Malbec World Day, now in its sixth year, is a celebration of Malbec organised by Wines of Argentina. You can find out more on their main event website. But what is Malbec and why should you get excited?
It’s a full-bodied red wine that grows mostly in Argentina.
It is known for its plump dark fruit flavours and smoky finish, so Malbec offers a great alternative to higher priced Cabernet Sauvignon and Syrah varietals.
Malbec (sometimes called Côt and Auxxerois) is originally from France where it grows in the Sud-Ouest. The thick-skinned grape is a natural cross of two esoteric varieties that are from Montpellier (in Languedoc-Roussilon) and Gaillac in the Sud-Ouest. Today the majority of France’s Malbec is found in Cahors, a small town on the river Lot that gently flows towards Bordeaux.
Malbec quickly became common as a blending grape in Bordeaux’s top 5 wine grapes.

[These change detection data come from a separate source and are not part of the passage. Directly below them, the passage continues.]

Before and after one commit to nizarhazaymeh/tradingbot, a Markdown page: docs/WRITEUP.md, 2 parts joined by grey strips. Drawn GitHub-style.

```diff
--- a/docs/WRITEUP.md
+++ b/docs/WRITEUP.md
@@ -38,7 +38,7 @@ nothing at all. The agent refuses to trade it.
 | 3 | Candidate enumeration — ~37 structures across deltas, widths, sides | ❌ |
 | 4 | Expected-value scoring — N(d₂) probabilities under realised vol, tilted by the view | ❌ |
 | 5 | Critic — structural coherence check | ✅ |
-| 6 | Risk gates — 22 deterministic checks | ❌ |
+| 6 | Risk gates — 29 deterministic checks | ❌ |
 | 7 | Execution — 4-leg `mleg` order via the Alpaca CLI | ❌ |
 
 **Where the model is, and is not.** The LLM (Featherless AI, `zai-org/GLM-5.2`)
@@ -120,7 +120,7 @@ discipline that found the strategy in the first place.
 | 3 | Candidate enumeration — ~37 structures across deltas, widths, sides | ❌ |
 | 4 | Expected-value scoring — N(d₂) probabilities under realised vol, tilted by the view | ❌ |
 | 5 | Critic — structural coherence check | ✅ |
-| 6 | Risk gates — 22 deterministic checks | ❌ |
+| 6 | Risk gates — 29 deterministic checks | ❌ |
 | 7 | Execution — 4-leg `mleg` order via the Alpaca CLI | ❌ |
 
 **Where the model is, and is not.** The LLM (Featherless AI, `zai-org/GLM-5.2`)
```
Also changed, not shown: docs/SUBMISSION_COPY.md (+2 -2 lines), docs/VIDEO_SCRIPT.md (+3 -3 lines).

However, because of the grapes’ poor resistance to weather and pests, it never surfaced as a top French variety. Instead, it found a new home in Mendoza, Argentina where a nostalgic French botanist planted it by order of the mayor in 1868.

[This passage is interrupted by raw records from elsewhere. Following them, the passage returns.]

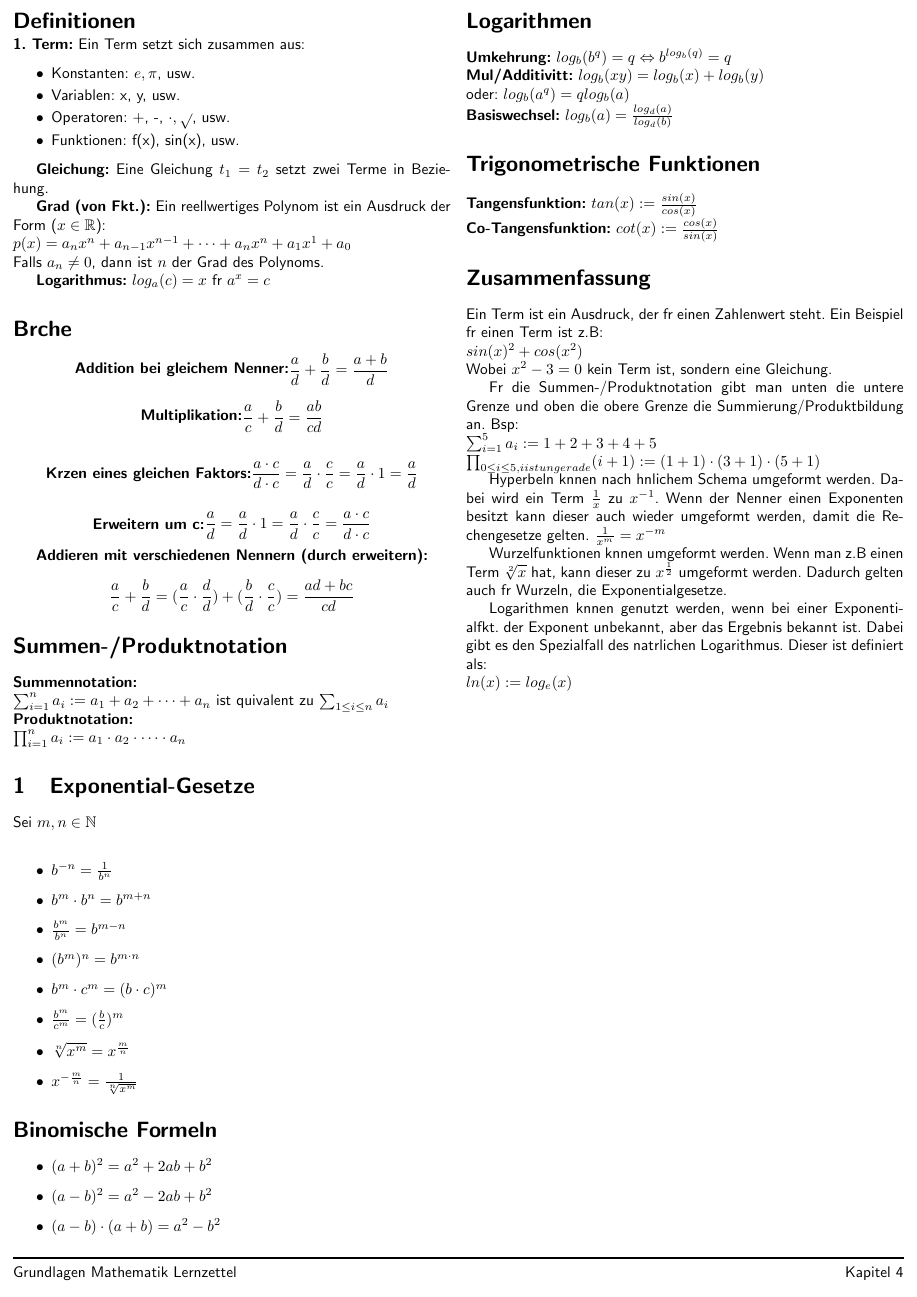
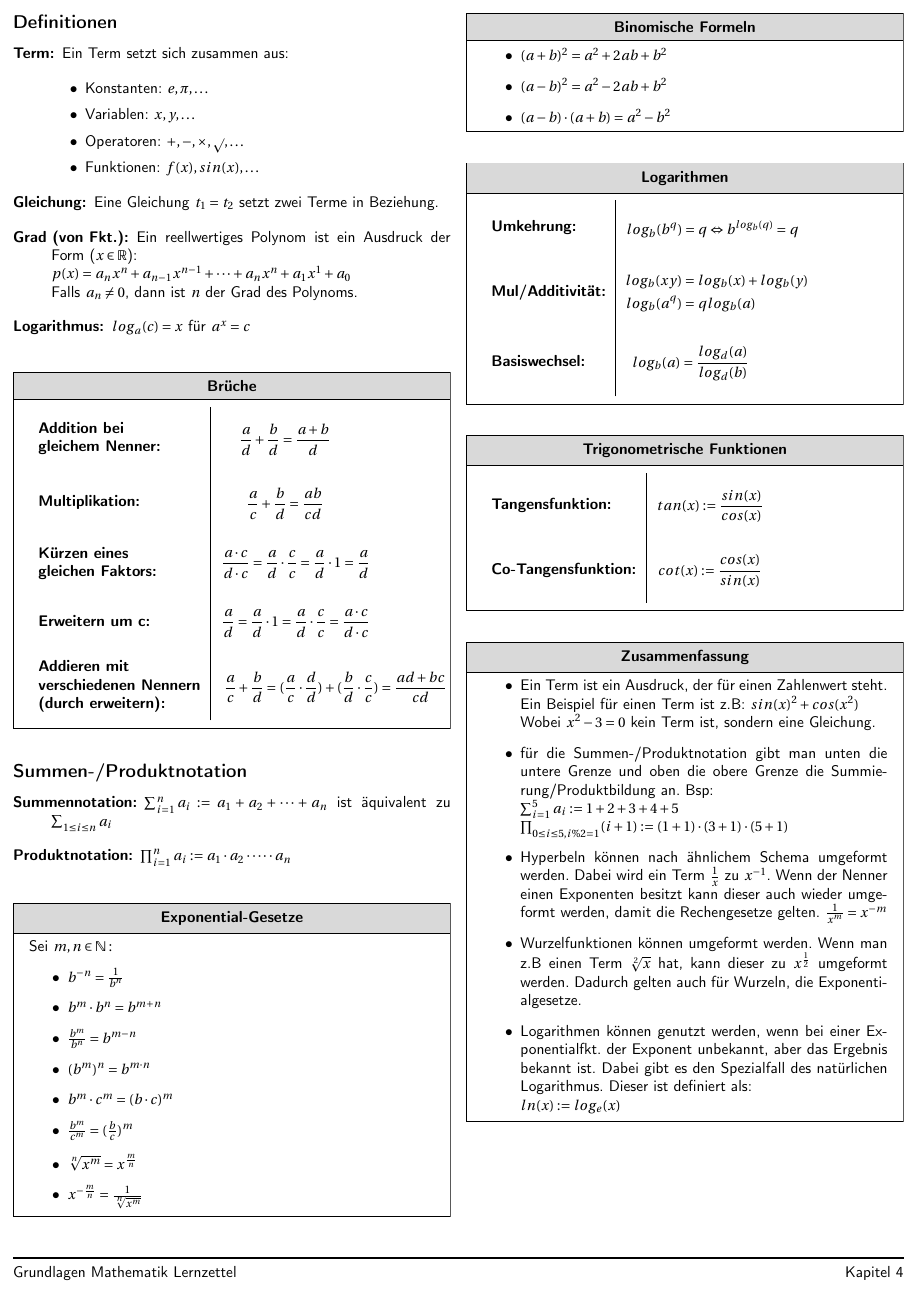
Before and after one commit to jakobod/math-notes, a LaTeX document (notes.tex, which reads sections/chapter_4a.tex): page 4 of 4. The pictures show the PDF file notes.pdf that the author committed with the source.

Commit message:
Finished chapter 4a some minor changes in laste 3 chapters

```diff
--- a/sections/chapter_4a.tex
+++ b/sections/chapter_4a.tex
@@ -1,22 +1,23 @@
-\section*{Definitionen}
-\vspace{-0.3cm}
-\textbf{1. Term:} Ein Term setzt sich zusammen aus:
+\subsection*{Definitionen}
+\begin{description}
+  \item [Term:]
+    Ein Term setzt sich zusammen aus:
     \begin{itemize}
-  \setlength\itemsep{-0.05cm}
-  \item Konstanten: $e, \pi$, usw.
-  \item Variablen: x, y, usw.
-  \item Operatoren: +, -, $\cdot, \sqrt{}$, usw.
-  \item Funktionen: f(x), sin(x), usw.
+      \item Konstanten: $e, \pi, \dots$
+      \item Variablen: $x, y, \dots$
+      \item Operatoren: $+, -, \times, \sqrt{}, \dots$
+      \item Funktionen: $f(x), sin(x), \dots$
     \end{itemize}
 
-\textbf{Gleichung:} Eine Gleichung $t_1 = t_2$ setzt zwei Terme in Beziehung.
+  \item [Gleichung:]
+    Eine Gleichung $t_1 = t_2$ setzt zwei Terme in Beziehung.
 
-\textbf{Grad (von Fkt.):} Ein reellwertiges Polynom ist ein Ausdruck der Form ($x \in \mathbb{R}$):\\
+  \item [Grad (von Fkt.):]
+    Ein reellwertiges Polynom ist ein Ausdruck der Form ($x \in \mathbb{R}$):\\
     $p(x) = a_nx^n + a_{n-1}x^{n-1} + \dots + a_nx^n + a_1x^1 + a_0$\\
     Falls $a_n \neq 0$, dann ist $n$ der Grad des Polynoms.
 
-\textbf{Logarithmus:} $log_a(c) = x$ f�r $a^x = c$
+  \item [Logarithmus:]
+    $log_a(c) = x$ für $a^x = c$
+\end{description}
 
-\section*{Br�che}
-  \begin{equation}
-  \textbf{Addition bei gleichem Nenner:}
@@ -23,4 +29,3 @@ Falls $a_n \neq 0$, dann ist $n$ der Grad des Polynoms.
       \begin{aligned}
-  \frac{a}{d} + \frac{b}{d} = \frac{a + b}{d}\notag
+        \frac{a}{d} + \frac{b}{d} = \frac{a + b}{d}
       \end{aligned}
-  \end{equation}
@@ -26,0 +46,9 @@ Falls $a_n \neq 0$, dann ist $n$ der Grad des Polynoms.
+        \cdot 1 = \frac{a}{d}
+      \end{aligned}
+    \end{equation*}}
+    \\
+    \thead[lc]{Erweitern um c:} &
+    \parbox{3.5cm}{\begin{equation*}
+      \begin{aligned}
+        \frac{a}{d} = \frac{a}{d} \cdot 1 = \frac{a}{d} \cdot \frac{c}{c} =
+        \frac{a \cdot c}{d \cdot c}\notag
@@ -27 +60,10 @@ Falls $a_n \neq 0$, dann ist $n$ der Grad des Polynoms.
+              (durch erweitern):} &
+    \parbox{5.3cm}{\begin{equation*}
+      \begin{aligned}
+        \frac{a}{c} + \frac{b}{d} = (\frac{a}{c} \cdot \frac{d}{d}) +
+        (\frac{b}{d} \cdot \frac{c}{c}) = \frac{ad + bc}{cd}\notag
+      \end{aligned}
+    \end{equation*}}
+  \end{tabular}
+\end{framed}
 
@@ -32,9 +70,8 @@ Falls $a_n \neq 0$, dann ist $n$ der Grad des Polynoms.
-  \end{aligned}
-  \end{equation}
+\subsection*{Summen-/Produktnotation}
+\begin{description}
+  \item [Summennotation:]
+    $\sum_{i=1}^{n}a_i := a_1 + a_2 + \dots + a_n$ ist äquivalent zu
+    $\sum_{1\leq i\leq n}^{}a_i$
 
-  \begin{equation}
-  \textbf{K�rzen eines gleichen Faktors:}
-  \begin{aligned}
-  \frac{a \cdot c}{d \cdot c} = \frac{a}{d} \cdot \frac{c}{c} = \frac{a}{d} \cdot 1 = \frac{a}{d}\notag
-  \end{aligned}
-  \end{equation}
+  \item [Produktnotation:]
+    $\prod_{i=1}^{n}a_i := a_1 \cdot a_2 \cdot \dots \cdot a_n$
@@ -45,18 +79,0 @@ Falls $a_n \neq 0$, dann ist $n$ der Grad des Polynoms.
-  \frac{a}{d} = \frac{a}{d} \cdot 1 = \frac{a}{d} \cdot \frac{c}{c} = \frac{a \cdot c}{d \cdot c}\notag
-  \end{aligned}
-  \end{equation}
-
-  \textbf{Addieren mit verschiedenen Nennern (durch erweitern):}\\
-  \begin{equation}
-  \begin{aligned}
-  \frac{a}{c} + \frac{b}{d} = (\frac{a}{c} \cdot \frac{d}{d}) + (\frac{b}{d} \cdot \frac{c}{c}) = \frac{ad + bc}{cd}\notag
-  \end{aligned}
-  \end{equation}
-
-\section*{Summen-/Produktnotation}
-\textbf{Summennotation:}\\
-$\sum_{i=1}^{n}a_i := a_1 + a_2 + \dots + a_n$ ist �quivalent zu $\sum_{1\leq i\leq n}^{}a_i$\\
-\textbf{Produktnotation:}\\
-$\prod_{i=1}^{n}a_i := a_1 \cdot a_2 \cdot \dots \cdot a_n$
-
-\section{Exponential-Gesetze}
@@ -81,10 +101,2 @@ Sei $m,n \in \mathbb{N}$\\
 
-\section*{Logarithmen}
-\textbf{Umkehrung:} $log_b(b^q) = q \Leftrightarrow b^{log_b(q)} = q$\\
-\textbf{Mul/Additivit�t:} $log_b(xy) = log_b(x) + log_b(y)$\\
-oder: $log_b(a^q) = q log_b(a)$\\
-\textbf{Basiswechsel:} $log_b(a) = \frac{log_d(a)}{log_d(b)}$
 
-\section*{Trigonometrische Funktionen}
-\textbf{Tangensfunktion:} $tan(x) := \frac{sin(x)}{cos(x)}$\\
-\textbf{Co-Tangensfunktion:} $cot(x) := \frac{cos(x)}{sin(x)}$
@@ -91,41 +128,84 @@ oder: $log_b(a^q) = q log_b(a)$\\
 
-\section*{Zusammenfassung}
-Ein Term ist ein Ausdruck, der f�r einen Zahlenwert steht. Ein Beispiel f�r einen Term ist z.B:\\
-$sin(x)^2 + cos(x^2)$\\
+
+\begin{framed} [Trigonometrische Funktionen]
+  \begin{tabular} {l|l}
+    \thead{Tangensfunktion:} &
+    \parbox{2.5cm}{\begin{equation*}
+      \begin{aligned}
+        tan(x) := \frac{sin(x)}{cos(x)}
+      \end{aligned}
+    \end{equation*}}
+    \\
+    \thead{Co-Tangensfunktion:} &
+    \parbox{2.5cm}{\begin{equation*}
+      \begin{aligned}
+        cot(x) := \frac{cos(x)}{sin(x)}
+      \end{aligned}
+    \end{equation*}}
+  \end{tabular}
+\end{framed}
+
+
+\begin{framed} [Zusammenfassung]
+  \begin{itemize}
+    \item
+      Ein Term ist ein Ausdruck, der für einen Zahlenwert steht. Ein Beispiel für
+      einen Term ist z.B: $sin(x)^2 + cos(x^2)$\\
       Wobei $x^2 - 3 = 0$ kein Term ist, sondern eine Gleichung.
 
-F�r die Summen-/Produktnotation gibt man unten die untere Grenze und oben die obere Grenze die Summierung/Produktbildung an. Bsp:\\
+    \item
+      für die Summen-/Produktnotation gibt man unten die untere Grenze und oben
+      die obere Grenze die Summierung/Produktbildung an. Bsp:\\
       $\sum_{i=1}^{5}a_i := 1 + 2 + 3 + 4 + 5$\\
-$\prod_{0\leq i\leq 5, i ist ungerade}^{} (i + 1):= (1 + 1) \cdot (3 + 1) \cdot (5 + 1)$
+      $\prod_{0\leq i\leq 5, i\%2=1}^{} (i + 1):= (1 + 1) \cdot (3 + 1)
+      \cdot (5 + 1)$
 
-Hyperbeln k�nnen nach �hnlichem Schema umgeformt werden. Dabei wird ein Term $\frac{1}{x}$ zu $x^{-1}$. Wenn der Nenner einen Exponenten besitzt kann dieser auch wieder umgeformt werden, damit die Rechengesetze gelten.	$\frac{1}{x^m} = x^{-m}$
+    \item
+      Hyperbeln können nach ähnlichem Schema umgeformt werden. Dabei wird ein Term
+      $\frac{1}{x}$ zu $x^{-1}$. Wenn der Nenner einen Exponenten besitzt kann
+      dieser auch wieder umgeformt werden, damit die Rechengesetze gelten.
+      $\frac{1}{x^m} = x^{-m}$
 
-Wurzelfunktionen k�nnen umgeformt werden. Wenn man z.B einen Term $\sqrt[2]{x}$ hat, kann dieser zu $x^\frac{1}{2}$ umgeformt werden. Dadurch gelten auch f�r Wurzeln, die Exponentialgesetze.
+    \item
+      Wurzelfunktionen können umgeformt werden. Wenn man z.B einen Term
+      $\sqrt[2]{x}$ hat, kann dieser zu $x^\frac{1}{2}$ umgeformt werden. Dadurch
+      gelten auch für Wurzeln, die Exponentialgesetze.
 
-Logarithmen k�nnen genutzt werden, wenn bei einer Exponentialfkt. der Exponent unbekannt, aber das Ergebnis bekannt ist. Dabei gibt es den Spezialfall des nat�rlichen Logarithmus. Dieser ist definiert als:\\
+    \item
+      Logarithmen können genutzt werden, wenn bei einer Exponentialfkt. der
+      Exponent unbekannt, aber das Ergebnis bekannt ist. Dabei gibt es den
+      Spezialfall des natürlichen Logarithmus. Dieser ist definiert als:\\
       $ln(x) := log_e(x)$
+  \end{itemize}
+\end{framed}
 
 
 
 
 
-%		\section*{Rechenregeln f�r reelle Zahlen}
+
+
+
+
+
+
+%		\section*{Rechenregeln für reelle Zahlen}
 %		\begin{equation}
-%		\textbf{Assoziativit�t: }
+%		\textbf{Assoziativität: }
 %		\begin{aligned}
 %		(x + y) + z = x + (y + z)\notag
 %		\end{aligned}
 %		\end{equation}
 %
 %		\begin{equation}
-%		\textbf{Neutralit�t der 0: }
+%		\textbf{Neutralität der 0: }
 %		\begin{aligned}
 %		x + 0 = x\notag
 %		\end{aligned}
 %		\end{equation}
 %
 %		\begin{equation}
-%		\textbf{Kommutativit�t: }
+%		\textbf{Kommutativität: }
 %		\begin{aligned}
 %		(x + y) + z = x + (y + z)\notag
 %		\end{aligned}
```
Also changed, not shown: notes.tex (+9 -0 lines), sections/chapter_2.tex (+9 -8 lines), sections/chapter_3.tex (+8 -7 lines), notes.pdf, sections/chapter_4a.tex (64 more changed lines). Lines whose indentation alone changed are shown as unchanged.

(Courtesy of Wine Folly)
ARGENTINA: The main fruit flavours in a glass of Argentine Malbec are blackberry, plum and black cherry. The nuanced flavours offer milk chocolate, cocoa powder, violet flowers, leather and, depending on the amount of oak ageing, a sweet tobacco finish.
FRANCE: While Argentine Malbec is fruit forward, France is quite the opposite. Malbec from the Cahors region is, at first, leathery with flavours of tart currant, black plum and savoury bitterness often described as green. French Malbecs, from the Loire and Cahors, have higher acidity which attributes to flavours described as black pepper and spice. Because of their moderate tannin and acidity with lower alcohol, French Malbec wines tend to age longer.
Malbec is an Umami lover. Unlike Cabernet Sauvignon, Malbec doesn’t have a super long finish. Because of this, Malbec is great with leaner red meats (for example ostrich). The wine does extremely well with funky flavours like blue cheese and rustic flavours like mushrooms and cumin spice.
Dark meat poultry and lean red meat. Malbec also pairs well with earthy flavours too, such as beef brisket, duck, chicken leg, lamb, beef, ostrich, buffalo, and pork shoulder.
Spices and Herbs
Look for spices that have earthy or smoky flavours such as: Parsley, Sumac, Thyme, Rosemary, Porcini, Smoked Paprika, Black Pepper, Cumin, Coriander, Juniper Berry, Clove, Vanilla Bean, Garlic, Shallot, Green Onion, or Barbecue Sauce.
You find a lot of these spices in Lebanese cuisine, so Malbec is a natural choice.
Look for funky and rich soft to semi-firm cow’s and goat’s milk cheeses.
Luigi Bosca; Argentina 2012
This is an intense purple colour wine, with distinct aromas of ripe red fruits, spices and black pepper. The intensity of the entry in the mouth is complemented with the softness and sweetness of tannins, respecting the characteristics of the grape variety in Argentina. A pure, full-bodied, well-structured red wine with character and all the juiciness typical of this variety. A long lingering and elegant finish.